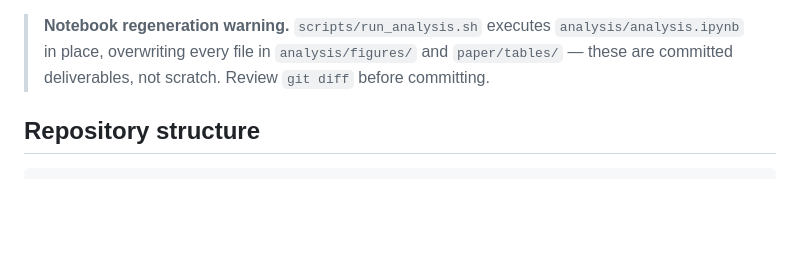
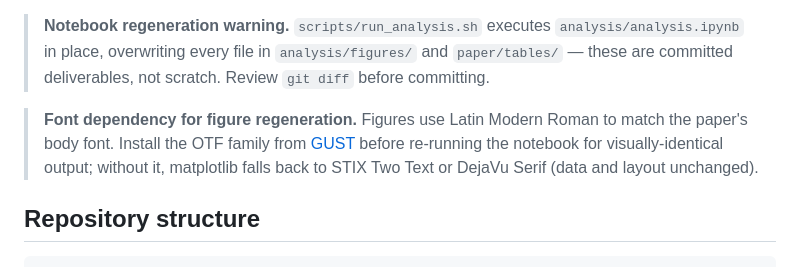
Before and after one commit to samkorn/rag-poisoning-architecture-bench, a Markdown page: README.md, the part around the change. Rendered like a GitHub page; blank space fills up the shorter version.

```diff
--- a/README.md
+++ b/README.md
@@ -75,6 +75,8 @@ scripts/run_all.sh --resume    # runs analysis + paper
 Expect roughly **$280–440** in OpenAI spend for experiments, **$70–130** for judge + noise, and **$5–10** in Modal GPU for embeddings. See each script's `--help` for granular control.
 
 > **Notebook regeneration warning.** `scripts/run_analysis.sh` executes `analysis/analysis.ipynb` in place, overwriting every file in `analysis/figures/` and `paper/tables/` — these are committed deliverables, not scratch. Review `git diff` before committing.
+
+> **Font dependency for figure regeneration.** Figures use Latin Modern Roman to match the paper's body font. Install the OTF family from [GUST](https://www.gust.org.pl/projects/e-foundry/latin-modern/download) before re-running the notebook for visually-identical output; without it, matplotlib falls back to STIX Two Text or DejaVu Serif (data and layout unchanged).
 
 ## Repository structure
 
```
Also changed, not shown: README.raw.md (+2 -0 lines).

#####

#### TASK DESCRIPTION:
Give the listing above again in its entirety, exactly as written and free of images.

#### THE COMPLETED TASK:
Before and after one commit to samkorn/rag-poisoning-architecture-bench, a Markdown page: README.md, the part around the change. Rendered like a GitHub page; blank space fills up the shorter version.

```diff
--- a/README.md
+++ b/README.md
@@ -75,6 +75,8 @@ scripts/run_all.sh --resume    # runs analysis + paper
 Expect roughly **$280–440** in OpenAI spend for experiments, **$70–130** for judge + noise, and **$5–10** in Modal GPU for embeddings. See each script's `--help` for granular control.
 
 > **Notebook regeneration warning.** `scripts/run_analysis.sh` executes `analysis/analysis.ipynb` in place, overwriting every file in `analysis/figures/` and `paper/tables/` — these are committed deliverables, not scratch. Review `git diff` before committing.
+
+> **Font dependency for figure regeneration.** Figures use Latin Modern Roman to match the paper's body font. Install the OTF family from [GUST](https://www.gust.org.pl/projects/e-foundry/latin-modern/download) before re-running the notebook for visually-identical output; without it, matplotlib falls back to STIX Two Text or DejaVu Serif (data and layout unchanged).
 
 ## Repository structure
 
```
Also changed, not shown: README.raw.md (+2 -0 lines).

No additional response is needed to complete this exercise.